__Exercise directions__. Work through the records below and tally every line containing "viewAngleDeg". Reply with the total alone.

____

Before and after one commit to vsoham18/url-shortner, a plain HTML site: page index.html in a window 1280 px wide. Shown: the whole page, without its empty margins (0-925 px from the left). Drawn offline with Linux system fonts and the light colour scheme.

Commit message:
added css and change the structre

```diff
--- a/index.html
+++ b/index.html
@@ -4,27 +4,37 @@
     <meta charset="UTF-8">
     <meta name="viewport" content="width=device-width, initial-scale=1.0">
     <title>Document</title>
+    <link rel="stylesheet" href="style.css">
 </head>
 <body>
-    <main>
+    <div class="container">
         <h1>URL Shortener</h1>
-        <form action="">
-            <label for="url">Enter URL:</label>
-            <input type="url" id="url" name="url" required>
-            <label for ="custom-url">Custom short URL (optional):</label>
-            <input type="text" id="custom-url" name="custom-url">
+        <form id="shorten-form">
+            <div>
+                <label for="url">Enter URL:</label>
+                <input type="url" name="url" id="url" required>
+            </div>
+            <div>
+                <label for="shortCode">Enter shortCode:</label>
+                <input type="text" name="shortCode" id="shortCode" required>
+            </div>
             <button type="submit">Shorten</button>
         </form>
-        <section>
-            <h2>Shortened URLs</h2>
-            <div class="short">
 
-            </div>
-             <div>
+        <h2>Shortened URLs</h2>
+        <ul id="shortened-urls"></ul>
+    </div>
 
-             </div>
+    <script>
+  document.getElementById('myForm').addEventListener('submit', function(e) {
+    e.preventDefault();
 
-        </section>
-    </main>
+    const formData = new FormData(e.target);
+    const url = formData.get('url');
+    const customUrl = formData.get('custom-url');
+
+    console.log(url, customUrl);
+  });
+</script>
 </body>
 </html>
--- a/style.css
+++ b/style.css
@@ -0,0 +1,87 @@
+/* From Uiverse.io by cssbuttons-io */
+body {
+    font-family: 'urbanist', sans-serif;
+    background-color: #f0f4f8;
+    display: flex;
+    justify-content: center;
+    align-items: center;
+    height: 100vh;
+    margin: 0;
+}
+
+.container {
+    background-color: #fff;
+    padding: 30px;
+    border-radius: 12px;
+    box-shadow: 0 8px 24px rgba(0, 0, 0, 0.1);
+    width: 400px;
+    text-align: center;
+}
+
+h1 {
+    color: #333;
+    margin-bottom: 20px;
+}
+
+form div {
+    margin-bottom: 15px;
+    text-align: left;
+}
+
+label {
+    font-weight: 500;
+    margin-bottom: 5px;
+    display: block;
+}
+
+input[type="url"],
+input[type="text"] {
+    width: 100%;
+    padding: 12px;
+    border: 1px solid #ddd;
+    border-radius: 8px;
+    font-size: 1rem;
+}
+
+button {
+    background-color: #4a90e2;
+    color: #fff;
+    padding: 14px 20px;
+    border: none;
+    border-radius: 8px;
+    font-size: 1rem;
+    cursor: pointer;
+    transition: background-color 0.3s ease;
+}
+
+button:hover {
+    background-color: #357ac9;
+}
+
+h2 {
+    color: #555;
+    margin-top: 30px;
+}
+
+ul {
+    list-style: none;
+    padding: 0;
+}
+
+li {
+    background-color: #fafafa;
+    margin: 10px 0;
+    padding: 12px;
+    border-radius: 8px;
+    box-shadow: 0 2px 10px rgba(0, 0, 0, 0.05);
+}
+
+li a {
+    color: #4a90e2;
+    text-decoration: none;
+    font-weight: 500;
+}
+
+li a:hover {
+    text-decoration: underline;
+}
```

____

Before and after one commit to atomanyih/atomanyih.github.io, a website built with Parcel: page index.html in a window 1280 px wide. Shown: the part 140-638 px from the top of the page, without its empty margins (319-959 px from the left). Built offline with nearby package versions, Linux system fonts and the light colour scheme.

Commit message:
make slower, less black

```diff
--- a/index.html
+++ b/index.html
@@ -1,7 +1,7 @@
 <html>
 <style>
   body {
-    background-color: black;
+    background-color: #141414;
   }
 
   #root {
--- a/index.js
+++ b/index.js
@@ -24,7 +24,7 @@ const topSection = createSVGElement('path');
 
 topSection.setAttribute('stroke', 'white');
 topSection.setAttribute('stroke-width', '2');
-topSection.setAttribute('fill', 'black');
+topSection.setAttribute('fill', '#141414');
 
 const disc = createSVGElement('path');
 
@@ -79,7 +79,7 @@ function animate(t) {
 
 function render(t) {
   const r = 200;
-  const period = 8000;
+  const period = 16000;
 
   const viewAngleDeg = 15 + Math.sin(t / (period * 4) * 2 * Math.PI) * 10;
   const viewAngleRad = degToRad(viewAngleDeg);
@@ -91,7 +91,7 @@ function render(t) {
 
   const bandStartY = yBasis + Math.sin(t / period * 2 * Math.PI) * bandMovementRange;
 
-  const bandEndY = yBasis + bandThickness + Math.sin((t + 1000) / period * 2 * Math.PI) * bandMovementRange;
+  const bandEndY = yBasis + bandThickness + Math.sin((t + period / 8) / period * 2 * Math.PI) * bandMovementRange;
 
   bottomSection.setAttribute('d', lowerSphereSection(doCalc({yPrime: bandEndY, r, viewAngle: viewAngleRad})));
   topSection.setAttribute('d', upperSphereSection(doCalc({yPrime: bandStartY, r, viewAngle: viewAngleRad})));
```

____

__The answer__. 2